I’ve only camped at Bogue Chitto once and that was a solo visit where my primary intent was stargazing with my telescope. I sought out the most remote site I could find in the primitive camp area and for most of the afternoon had the place to myself as I paddled my canoe in an adjacent pond. Eventually, a camper trailer pulled in across the circle which would have been fine if they didn’t put up a string of white lights all around their campsite. This adversely affected my night sky observations. Just bad luck I suppose.
I did go walk along the river but did not arrange with the concessionaire to shuttle me and my canoe to/from put-in and take-out points.
Fontainebleau is located on the north shore of Lake Pontchartrain and is a beautiful and historic property having ruins of a sugar mill, a pier in the lake, bike trails and more. The campground is large and when we went on an overnight adventure with the church youth group it was noisy and tiring. The noise wasn’t necessarily from our group but from the campground as a whole. Many groups stayed awake late into the night talking, playing games and playing music.
I suppose the plain truth is that while I like camping, I dislike one-night trips because you spend too much of your time setting up or cleaning up and not enough time just relaxing and exploring. My positive impressions of Fontainebleau are based also on several daytrips spent simply walking around the historic features of the park or wading into the lake at the beach area. This year I plan to return with my canoe and paddle Cane Bayou which forms the east boundary of the bark.

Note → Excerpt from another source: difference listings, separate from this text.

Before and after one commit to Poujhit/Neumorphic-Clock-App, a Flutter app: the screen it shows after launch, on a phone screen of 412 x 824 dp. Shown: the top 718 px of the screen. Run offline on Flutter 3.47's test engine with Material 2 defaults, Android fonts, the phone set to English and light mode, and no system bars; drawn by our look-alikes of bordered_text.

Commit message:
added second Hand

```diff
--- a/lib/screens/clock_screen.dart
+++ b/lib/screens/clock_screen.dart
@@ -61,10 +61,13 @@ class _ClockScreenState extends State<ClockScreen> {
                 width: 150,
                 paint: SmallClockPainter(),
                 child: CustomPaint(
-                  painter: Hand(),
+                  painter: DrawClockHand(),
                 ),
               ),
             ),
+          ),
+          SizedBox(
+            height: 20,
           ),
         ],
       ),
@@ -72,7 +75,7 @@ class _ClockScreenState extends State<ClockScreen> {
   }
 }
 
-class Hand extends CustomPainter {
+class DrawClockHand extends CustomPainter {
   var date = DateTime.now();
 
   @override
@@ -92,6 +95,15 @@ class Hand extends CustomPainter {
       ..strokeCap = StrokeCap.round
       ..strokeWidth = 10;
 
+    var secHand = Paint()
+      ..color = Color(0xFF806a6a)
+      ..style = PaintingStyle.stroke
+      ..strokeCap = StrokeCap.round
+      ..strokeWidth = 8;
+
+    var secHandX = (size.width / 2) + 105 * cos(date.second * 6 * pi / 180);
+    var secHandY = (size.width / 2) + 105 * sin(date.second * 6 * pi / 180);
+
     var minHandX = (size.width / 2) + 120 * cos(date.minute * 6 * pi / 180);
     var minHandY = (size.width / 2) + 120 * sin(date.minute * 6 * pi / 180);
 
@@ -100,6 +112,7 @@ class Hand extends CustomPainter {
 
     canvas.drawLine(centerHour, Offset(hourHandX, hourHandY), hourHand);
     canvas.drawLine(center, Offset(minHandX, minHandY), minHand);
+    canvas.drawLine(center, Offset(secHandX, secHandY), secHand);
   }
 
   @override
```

See also my south Mississippi Camping post describing tent camping adventures at several campgrounds in southern Mississippi.